I need a broad horizon, and somewhere without traffic where I can take walks. A lot of ideas settle in that way. A seascape works like a screen and you can project scenes from a novel upon it. And mountains suffuse me with ideas somehow.
Given that you are, yourself, with Barbican Press a publisher of books that challenge and surprise you’ve seen independent publishing from both sides. So, what are your views and opinions on independent publishers and your experience of them?
Independent publishers are plucky, and an editor’s personal choice and passion can survive there. That’s harder for an editor in a mainstream house to achieve, with marketing departments and their like to please. Independent publishers can work without compromise.

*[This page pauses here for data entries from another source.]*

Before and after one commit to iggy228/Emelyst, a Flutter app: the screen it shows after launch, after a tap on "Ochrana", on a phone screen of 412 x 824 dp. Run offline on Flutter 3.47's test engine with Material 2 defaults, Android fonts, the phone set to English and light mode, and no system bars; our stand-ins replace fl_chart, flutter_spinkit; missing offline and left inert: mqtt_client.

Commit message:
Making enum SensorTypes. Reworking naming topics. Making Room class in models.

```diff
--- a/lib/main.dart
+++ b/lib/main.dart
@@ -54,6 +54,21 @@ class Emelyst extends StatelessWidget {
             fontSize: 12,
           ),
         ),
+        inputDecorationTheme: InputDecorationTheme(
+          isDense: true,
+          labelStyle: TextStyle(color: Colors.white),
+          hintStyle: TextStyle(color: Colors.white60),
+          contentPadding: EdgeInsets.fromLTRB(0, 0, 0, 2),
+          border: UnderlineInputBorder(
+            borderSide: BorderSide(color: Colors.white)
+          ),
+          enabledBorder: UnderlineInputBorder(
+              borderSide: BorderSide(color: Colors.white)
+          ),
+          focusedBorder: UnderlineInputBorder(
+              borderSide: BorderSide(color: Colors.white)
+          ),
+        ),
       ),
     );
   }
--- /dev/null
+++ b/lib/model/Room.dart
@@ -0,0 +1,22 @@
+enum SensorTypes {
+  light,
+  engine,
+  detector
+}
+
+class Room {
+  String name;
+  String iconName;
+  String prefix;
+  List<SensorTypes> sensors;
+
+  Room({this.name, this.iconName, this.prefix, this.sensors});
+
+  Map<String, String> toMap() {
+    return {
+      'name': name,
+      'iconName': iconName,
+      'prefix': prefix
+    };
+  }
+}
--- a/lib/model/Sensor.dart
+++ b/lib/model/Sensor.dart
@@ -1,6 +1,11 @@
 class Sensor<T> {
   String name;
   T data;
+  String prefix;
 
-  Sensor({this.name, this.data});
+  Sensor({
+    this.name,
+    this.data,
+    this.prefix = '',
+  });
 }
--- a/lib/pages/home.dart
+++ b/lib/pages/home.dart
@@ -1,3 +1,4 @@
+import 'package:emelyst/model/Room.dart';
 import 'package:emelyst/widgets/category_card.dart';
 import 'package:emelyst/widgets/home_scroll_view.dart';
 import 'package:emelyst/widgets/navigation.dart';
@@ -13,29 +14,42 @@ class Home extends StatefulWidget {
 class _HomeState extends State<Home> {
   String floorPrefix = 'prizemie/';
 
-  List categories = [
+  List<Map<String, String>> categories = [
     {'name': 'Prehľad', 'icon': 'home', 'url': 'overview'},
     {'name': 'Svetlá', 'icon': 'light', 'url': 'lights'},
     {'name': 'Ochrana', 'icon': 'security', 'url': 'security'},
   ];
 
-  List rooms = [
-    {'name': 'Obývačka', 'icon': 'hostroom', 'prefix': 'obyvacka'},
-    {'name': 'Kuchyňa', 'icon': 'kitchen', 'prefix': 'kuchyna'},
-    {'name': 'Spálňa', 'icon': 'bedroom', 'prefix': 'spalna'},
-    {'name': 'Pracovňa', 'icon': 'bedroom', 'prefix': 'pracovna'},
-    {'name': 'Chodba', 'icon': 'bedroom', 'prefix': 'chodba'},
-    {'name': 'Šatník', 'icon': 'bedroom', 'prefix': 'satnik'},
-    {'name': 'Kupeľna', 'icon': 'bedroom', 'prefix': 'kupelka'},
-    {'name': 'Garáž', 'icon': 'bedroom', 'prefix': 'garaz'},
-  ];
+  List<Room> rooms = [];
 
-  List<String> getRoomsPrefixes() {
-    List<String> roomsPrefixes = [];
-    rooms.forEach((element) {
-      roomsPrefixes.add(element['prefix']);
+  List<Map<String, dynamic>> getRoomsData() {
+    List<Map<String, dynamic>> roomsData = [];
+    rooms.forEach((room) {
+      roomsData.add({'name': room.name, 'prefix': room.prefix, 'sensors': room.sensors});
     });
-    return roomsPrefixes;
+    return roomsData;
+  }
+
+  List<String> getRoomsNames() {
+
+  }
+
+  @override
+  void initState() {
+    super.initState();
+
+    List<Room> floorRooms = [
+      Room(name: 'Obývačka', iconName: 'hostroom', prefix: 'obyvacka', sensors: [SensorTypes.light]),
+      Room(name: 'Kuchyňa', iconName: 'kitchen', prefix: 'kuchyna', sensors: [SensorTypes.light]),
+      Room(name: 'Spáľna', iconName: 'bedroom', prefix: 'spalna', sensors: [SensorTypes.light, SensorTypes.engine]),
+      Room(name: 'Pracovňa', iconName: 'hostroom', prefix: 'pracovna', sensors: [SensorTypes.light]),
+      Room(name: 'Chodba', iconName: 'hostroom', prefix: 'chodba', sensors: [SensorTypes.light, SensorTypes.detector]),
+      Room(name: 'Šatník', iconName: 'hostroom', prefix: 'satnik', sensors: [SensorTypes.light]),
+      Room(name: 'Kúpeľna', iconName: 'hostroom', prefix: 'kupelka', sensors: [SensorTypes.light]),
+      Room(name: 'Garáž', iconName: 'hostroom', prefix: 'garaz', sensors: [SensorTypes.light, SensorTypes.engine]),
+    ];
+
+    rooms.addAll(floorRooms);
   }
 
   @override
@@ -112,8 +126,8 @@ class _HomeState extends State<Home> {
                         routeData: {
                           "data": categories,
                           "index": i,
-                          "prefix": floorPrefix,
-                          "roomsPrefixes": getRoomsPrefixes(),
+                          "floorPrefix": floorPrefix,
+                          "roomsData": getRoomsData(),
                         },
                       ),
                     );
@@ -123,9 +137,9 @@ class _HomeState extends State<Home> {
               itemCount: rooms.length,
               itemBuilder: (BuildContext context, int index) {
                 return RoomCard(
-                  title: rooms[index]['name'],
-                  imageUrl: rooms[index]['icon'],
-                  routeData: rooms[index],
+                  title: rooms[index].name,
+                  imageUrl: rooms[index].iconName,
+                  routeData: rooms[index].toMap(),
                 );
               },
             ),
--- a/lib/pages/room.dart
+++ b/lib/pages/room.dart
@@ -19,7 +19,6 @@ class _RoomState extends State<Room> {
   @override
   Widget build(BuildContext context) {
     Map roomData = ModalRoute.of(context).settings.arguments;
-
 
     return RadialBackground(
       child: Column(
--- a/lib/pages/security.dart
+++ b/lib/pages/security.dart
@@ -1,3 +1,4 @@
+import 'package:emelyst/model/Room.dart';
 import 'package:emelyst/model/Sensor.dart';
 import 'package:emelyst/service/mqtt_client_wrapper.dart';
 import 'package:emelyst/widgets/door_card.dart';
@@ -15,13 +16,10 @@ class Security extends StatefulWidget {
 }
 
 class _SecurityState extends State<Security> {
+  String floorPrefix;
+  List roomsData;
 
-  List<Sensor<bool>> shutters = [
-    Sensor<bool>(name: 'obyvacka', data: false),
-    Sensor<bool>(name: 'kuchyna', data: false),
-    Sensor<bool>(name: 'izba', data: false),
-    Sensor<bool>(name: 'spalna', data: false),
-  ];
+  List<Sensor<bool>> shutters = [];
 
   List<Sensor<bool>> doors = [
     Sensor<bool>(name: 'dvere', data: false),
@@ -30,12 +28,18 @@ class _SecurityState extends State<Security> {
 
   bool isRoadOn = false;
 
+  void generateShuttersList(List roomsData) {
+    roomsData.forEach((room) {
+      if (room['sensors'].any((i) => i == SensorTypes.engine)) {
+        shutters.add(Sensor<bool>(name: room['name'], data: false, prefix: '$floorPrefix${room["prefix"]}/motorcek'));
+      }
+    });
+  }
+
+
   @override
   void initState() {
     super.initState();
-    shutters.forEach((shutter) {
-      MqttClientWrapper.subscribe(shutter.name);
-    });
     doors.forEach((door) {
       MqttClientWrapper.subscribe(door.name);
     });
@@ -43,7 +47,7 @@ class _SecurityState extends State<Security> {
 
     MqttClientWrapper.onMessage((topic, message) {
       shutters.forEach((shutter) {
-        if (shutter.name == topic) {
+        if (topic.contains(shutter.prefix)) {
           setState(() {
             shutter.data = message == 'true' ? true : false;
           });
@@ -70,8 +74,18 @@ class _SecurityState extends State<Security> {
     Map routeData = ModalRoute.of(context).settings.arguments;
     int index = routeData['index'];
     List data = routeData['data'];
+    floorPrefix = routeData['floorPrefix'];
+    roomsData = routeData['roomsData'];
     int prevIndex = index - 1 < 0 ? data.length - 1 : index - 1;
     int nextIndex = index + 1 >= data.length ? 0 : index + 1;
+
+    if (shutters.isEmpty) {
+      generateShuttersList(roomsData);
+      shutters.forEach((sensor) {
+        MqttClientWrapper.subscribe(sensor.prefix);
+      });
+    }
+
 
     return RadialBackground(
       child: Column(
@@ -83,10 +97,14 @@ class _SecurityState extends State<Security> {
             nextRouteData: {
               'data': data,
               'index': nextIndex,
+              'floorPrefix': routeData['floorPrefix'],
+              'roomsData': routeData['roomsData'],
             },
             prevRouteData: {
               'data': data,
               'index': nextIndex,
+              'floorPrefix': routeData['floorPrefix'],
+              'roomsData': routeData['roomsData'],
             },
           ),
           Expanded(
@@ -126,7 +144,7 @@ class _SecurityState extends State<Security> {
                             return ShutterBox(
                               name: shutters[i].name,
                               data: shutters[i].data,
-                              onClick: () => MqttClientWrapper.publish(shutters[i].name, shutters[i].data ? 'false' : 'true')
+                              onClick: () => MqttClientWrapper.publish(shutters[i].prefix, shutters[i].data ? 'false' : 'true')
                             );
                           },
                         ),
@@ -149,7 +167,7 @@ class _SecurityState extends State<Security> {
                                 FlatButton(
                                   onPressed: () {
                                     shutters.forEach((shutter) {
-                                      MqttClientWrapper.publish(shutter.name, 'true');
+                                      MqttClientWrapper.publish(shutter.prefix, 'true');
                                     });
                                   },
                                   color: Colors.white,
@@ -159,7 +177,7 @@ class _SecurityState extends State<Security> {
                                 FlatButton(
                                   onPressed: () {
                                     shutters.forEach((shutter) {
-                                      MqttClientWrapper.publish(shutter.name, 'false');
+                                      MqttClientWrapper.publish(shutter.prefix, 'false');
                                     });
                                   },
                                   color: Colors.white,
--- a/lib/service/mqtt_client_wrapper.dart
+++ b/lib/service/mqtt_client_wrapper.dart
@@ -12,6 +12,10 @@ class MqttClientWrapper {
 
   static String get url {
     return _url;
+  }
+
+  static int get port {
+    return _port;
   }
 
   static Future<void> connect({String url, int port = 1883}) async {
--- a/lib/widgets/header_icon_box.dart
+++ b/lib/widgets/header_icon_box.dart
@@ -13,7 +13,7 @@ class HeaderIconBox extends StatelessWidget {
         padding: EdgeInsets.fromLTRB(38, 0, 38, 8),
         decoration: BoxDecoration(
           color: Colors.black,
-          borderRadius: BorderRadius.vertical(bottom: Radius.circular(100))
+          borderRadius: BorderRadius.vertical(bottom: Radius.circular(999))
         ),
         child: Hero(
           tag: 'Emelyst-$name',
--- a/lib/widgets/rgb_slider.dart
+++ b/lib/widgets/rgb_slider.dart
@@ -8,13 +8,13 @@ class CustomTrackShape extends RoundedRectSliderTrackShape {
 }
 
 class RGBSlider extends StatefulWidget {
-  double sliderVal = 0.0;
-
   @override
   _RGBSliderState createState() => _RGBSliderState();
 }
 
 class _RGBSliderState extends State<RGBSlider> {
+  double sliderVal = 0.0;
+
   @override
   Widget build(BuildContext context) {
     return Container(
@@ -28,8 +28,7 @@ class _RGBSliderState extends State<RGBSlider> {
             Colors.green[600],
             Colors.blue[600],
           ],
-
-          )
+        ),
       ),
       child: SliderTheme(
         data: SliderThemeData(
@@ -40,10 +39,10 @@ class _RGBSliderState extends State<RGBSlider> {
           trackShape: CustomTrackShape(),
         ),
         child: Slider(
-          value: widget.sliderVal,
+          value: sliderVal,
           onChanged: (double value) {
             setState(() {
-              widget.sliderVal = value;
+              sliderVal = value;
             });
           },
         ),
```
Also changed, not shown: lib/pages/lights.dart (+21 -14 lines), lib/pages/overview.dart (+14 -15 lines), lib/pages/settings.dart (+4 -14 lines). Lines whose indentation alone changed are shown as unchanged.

How does it feel to not be as involved with academia now your role with the University of Hull is somewhat different?
A relief. I miss the creative writing students – it was a true privilege to be allowed inside their creative lives. Teaching writing keeps your own writing sharp. But I don’t fit comfortably inside institutions and I feel blessed to be able to step inside my own writing more fully. The last couple of years, when my students were graduating, it felt that I should be graduating with them. Writing and running the publishing house mean my time is still full.
What are you currently working on and what’s in the pipeline?
A thriller in Patricia Highsmith mode. Two chapters to go! I’ve recently finished a play, an essay and a story as well, polishing off work that’s been banking up. I suspect it’s nonfiction next. I’ve two long term projects, but a new eco book about saving the world’s birds looks like it’s muscling to the front.
Anything else you’d like to add?
Please buy J SS Bach or request it from your library and read it and write and tell me what you think about it. I’d love to know what touches you.
J SS Bach is the story of three generations of women from either side of Germany’s 20th Century horror story – one side, a Jewish family from Vienna, the other linked to a ranking Nazi official at Dachau concentration camp – who suffer the consequences of what men do.
Fast forward to 1990s California, and two survivors from the families meet. Rosa is a young Australian musicologist; Otto is a world-famous composer and cellist. Music and history link them. A novel of music, the Holocaust, love, and a dog.
J SS Bach can be purchased online at